Activity. Scan the material for the string "const" and copy out every line in which it occurs.

Dataset entries.
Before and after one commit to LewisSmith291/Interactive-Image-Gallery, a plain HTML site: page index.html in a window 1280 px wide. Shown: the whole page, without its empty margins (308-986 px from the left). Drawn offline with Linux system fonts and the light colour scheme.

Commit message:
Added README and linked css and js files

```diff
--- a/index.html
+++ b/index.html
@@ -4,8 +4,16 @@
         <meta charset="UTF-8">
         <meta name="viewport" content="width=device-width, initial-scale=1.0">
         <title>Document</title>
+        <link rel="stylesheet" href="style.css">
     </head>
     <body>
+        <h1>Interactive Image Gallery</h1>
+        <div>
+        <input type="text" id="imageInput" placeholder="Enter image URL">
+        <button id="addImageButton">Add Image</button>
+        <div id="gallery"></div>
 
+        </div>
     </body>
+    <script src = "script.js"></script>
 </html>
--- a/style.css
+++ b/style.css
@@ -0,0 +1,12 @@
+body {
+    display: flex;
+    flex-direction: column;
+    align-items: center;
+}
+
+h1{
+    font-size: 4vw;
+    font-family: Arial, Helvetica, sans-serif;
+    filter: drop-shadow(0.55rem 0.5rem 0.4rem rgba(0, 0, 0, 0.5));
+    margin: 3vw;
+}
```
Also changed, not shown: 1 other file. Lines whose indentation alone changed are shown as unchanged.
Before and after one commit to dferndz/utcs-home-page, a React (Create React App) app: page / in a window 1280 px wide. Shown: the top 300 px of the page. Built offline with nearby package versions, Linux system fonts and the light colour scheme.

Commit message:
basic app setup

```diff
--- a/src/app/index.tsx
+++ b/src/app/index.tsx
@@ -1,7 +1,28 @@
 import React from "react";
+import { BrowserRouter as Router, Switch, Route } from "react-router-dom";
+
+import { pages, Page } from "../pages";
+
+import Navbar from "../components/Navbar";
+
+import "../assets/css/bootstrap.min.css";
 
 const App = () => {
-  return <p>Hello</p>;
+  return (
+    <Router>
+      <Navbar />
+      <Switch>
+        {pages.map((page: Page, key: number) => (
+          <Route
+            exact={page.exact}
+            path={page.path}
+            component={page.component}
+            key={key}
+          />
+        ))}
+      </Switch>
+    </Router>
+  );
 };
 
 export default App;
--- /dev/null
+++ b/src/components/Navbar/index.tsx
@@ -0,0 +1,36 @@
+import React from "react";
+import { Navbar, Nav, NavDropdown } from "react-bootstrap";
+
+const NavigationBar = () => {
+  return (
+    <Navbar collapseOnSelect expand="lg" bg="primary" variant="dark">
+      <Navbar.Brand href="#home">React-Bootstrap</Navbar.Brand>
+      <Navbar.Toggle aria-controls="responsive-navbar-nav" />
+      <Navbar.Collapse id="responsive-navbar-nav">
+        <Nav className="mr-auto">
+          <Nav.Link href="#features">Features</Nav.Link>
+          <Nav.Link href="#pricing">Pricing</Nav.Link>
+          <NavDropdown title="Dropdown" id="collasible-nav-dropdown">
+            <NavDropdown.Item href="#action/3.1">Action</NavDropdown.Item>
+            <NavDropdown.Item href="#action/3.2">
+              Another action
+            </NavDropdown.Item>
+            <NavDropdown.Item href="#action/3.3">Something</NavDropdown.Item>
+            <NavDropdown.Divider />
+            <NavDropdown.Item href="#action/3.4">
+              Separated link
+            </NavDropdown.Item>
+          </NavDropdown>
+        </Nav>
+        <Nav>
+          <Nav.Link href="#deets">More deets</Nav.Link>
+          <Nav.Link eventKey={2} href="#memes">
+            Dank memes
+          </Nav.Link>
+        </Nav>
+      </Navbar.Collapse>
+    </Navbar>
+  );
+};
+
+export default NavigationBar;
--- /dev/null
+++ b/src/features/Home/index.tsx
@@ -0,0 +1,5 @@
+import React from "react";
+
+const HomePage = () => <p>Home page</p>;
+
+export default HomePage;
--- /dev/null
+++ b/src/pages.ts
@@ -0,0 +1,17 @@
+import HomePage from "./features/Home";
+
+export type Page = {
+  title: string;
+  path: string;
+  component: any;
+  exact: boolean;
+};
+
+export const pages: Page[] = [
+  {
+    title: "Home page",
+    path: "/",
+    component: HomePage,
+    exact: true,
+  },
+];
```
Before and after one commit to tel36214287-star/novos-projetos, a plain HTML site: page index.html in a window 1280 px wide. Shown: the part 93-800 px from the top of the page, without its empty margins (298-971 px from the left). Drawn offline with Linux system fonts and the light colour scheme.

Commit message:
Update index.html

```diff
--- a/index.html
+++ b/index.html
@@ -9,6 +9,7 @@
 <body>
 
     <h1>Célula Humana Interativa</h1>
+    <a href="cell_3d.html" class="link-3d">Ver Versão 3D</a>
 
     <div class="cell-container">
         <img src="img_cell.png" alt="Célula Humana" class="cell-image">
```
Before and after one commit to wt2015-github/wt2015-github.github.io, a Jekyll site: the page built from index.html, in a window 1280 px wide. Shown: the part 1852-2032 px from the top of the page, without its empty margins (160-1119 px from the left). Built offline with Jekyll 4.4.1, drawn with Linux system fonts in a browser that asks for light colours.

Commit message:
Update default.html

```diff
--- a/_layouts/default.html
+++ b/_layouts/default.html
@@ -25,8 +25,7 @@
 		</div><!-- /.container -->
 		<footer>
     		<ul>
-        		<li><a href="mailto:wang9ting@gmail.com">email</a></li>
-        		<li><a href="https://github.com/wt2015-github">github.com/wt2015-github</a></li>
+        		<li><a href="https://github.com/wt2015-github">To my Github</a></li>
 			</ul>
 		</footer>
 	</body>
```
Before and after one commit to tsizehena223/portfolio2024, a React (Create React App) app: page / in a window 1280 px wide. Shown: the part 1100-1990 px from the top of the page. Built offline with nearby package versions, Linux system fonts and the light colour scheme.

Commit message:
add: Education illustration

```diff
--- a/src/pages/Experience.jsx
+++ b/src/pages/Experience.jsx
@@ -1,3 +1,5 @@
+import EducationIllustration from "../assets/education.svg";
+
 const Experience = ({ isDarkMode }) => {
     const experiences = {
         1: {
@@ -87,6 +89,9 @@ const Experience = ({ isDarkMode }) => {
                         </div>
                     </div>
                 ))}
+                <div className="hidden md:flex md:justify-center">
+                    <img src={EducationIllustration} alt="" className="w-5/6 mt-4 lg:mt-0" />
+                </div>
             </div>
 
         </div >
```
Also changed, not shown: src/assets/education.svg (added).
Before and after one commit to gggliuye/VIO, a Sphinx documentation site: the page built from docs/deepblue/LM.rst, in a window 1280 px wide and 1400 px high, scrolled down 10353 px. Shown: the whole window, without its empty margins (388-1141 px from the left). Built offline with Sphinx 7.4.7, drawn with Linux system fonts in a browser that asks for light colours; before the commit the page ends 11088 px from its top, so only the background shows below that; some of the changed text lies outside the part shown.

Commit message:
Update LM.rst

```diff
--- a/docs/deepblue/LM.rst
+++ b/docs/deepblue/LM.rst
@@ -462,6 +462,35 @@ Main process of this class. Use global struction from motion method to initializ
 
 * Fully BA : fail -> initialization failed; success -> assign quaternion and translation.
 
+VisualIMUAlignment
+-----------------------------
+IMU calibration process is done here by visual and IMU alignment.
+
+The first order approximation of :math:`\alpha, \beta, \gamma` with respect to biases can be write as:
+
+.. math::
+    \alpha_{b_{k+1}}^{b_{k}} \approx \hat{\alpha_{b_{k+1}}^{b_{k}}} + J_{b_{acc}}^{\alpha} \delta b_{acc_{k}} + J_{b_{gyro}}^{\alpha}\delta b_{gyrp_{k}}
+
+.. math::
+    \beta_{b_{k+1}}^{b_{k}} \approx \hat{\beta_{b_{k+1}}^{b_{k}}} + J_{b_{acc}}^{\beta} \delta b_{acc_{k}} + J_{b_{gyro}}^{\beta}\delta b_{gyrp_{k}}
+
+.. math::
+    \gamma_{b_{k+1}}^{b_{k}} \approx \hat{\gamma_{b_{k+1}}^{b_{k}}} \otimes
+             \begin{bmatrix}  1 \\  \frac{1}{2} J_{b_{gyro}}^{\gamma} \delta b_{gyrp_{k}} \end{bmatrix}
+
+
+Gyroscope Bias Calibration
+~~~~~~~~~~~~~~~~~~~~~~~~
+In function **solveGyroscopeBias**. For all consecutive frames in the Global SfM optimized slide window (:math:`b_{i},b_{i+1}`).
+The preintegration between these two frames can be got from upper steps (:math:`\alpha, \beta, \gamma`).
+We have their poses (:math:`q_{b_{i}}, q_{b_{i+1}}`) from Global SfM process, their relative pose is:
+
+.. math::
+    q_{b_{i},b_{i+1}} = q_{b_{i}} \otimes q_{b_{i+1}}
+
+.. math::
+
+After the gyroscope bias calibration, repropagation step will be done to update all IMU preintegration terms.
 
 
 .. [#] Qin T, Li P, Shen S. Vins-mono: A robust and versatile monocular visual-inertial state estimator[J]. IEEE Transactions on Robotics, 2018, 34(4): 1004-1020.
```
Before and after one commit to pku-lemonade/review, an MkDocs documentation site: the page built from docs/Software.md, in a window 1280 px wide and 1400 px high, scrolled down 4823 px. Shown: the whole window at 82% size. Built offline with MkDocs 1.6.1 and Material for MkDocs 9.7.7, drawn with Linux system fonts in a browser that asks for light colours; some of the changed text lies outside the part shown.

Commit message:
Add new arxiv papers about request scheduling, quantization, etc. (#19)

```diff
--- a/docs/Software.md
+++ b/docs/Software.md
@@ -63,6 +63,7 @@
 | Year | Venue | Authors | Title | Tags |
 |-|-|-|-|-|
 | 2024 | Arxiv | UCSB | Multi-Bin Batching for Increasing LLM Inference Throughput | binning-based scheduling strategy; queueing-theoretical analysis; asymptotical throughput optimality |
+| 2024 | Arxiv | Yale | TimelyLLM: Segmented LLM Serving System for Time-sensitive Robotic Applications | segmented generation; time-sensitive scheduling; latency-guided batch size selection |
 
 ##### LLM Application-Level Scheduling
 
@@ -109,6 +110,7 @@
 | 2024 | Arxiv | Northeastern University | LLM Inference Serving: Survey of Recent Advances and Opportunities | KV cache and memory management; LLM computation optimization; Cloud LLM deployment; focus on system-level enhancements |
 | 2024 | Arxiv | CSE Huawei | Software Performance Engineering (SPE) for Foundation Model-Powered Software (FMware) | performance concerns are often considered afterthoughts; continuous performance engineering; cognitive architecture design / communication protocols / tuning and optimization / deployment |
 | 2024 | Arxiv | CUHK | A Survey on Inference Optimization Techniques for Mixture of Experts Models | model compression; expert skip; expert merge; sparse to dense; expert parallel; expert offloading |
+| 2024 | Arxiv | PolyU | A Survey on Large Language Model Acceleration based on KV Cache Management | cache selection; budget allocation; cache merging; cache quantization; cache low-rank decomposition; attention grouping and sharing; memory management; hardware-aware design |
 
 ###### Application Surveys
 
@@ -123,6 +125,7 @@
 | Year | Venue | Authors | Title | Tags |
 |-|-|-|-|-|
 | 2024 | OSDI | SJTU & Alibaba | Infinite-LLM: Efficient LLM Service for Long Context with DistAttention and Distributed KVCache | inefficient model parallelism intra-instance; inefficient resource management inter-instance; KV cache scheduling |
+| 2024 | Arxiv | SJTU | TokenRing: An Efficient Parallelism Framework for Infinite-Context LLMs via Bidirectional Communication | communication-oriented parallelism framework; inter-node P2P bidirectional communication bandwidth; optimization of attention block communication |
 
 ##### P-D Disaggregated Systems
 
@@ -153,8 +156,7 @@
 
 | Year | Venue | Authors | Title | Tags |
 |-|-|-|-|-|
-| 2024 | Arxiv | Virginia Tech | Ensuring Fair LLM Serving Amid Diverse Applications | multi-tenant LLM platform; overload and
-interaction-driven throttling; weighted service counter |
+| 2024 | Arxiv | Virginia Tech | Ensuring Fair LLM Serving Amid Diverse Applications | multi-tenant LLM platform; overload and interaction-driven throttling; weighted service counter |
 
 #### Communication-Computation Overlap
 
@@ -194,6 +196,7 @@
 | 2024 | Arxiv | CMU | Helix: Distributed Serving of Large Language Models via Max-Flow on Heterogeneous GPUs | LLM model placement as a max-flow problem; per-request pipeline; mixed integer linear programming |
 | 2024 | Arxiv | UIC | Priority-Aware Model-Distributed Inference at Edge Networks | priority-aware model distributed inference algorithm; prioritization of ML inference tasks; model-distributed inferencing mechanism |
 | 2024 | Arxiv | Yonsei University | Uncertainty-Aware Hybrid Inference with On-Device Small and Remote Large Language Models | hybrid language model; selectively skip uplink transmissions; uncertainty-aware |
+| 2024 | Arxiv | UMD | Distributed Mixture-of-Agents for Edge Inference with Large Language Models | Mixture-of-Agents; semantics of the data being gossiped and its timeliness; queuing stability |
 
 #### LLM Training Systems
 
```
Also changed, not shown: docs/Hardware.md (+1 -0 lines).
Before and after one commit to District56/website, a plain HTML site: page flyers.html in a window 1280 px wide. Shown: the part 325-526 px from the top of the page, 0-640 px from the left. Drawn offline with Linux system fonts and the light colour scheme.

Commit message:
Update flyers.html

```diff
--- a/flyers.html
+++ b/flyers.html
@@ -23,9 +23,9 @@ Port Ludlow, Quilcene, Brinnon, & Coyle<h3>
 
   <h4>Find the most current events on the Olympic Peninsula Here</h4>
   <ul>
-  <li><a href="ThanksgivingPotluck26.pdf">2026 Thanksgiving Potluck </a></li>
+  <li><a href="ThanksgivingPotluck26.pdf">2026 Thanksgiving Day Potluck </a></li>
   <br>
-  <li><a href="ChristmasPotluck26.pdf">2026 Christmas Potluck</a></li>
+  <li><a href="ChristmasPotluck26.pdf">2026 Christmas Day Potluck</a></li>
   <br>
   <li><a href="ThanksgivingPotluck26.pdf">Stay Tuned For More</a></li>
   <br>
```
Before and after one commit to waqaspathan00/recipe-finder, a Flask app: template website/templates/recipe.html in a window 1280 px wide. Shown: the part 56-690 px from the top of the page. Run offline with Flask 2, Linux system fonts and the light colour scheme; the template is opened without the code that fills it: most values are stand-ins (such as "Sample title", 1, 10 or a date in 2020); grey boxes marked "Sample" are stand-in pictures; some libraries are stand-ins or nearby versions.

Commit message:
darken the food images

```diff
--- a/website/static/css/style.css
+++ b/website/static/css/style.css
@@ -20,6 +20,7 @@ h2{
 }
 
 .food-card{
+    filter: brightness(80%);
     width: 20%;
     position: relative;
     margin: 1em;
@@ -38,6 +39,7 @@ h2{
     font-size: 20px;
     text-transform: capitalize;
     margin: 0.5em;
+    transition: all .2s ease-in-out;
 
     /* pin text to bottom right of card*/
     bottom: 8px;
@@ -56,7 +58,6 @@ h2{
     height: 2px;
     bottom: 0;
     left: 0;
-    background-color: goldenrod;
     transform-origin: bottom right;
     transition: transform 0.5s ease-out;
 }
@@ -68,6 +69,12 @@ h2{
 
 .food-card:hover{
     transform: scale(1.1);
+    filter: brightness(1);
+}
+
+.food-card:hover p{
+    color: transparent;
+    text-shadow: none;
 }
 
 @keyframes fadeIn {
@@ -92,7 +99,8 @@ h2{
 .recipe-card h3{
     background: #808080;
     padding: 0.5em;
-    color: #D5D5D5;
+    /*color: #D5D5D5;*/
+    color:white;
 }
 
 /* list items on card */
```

Answer section.
 const App = () => {
+const NavigationBar = () => {
+const HomePage = () => <p>Home page</p>;
+export const pages: Page[] = [
 const Experience = ({ isDarkMode }) => {
     const experiences = {
@@ -87,6 +89,9 @@ const Experience = ({ isDarkMode }) => {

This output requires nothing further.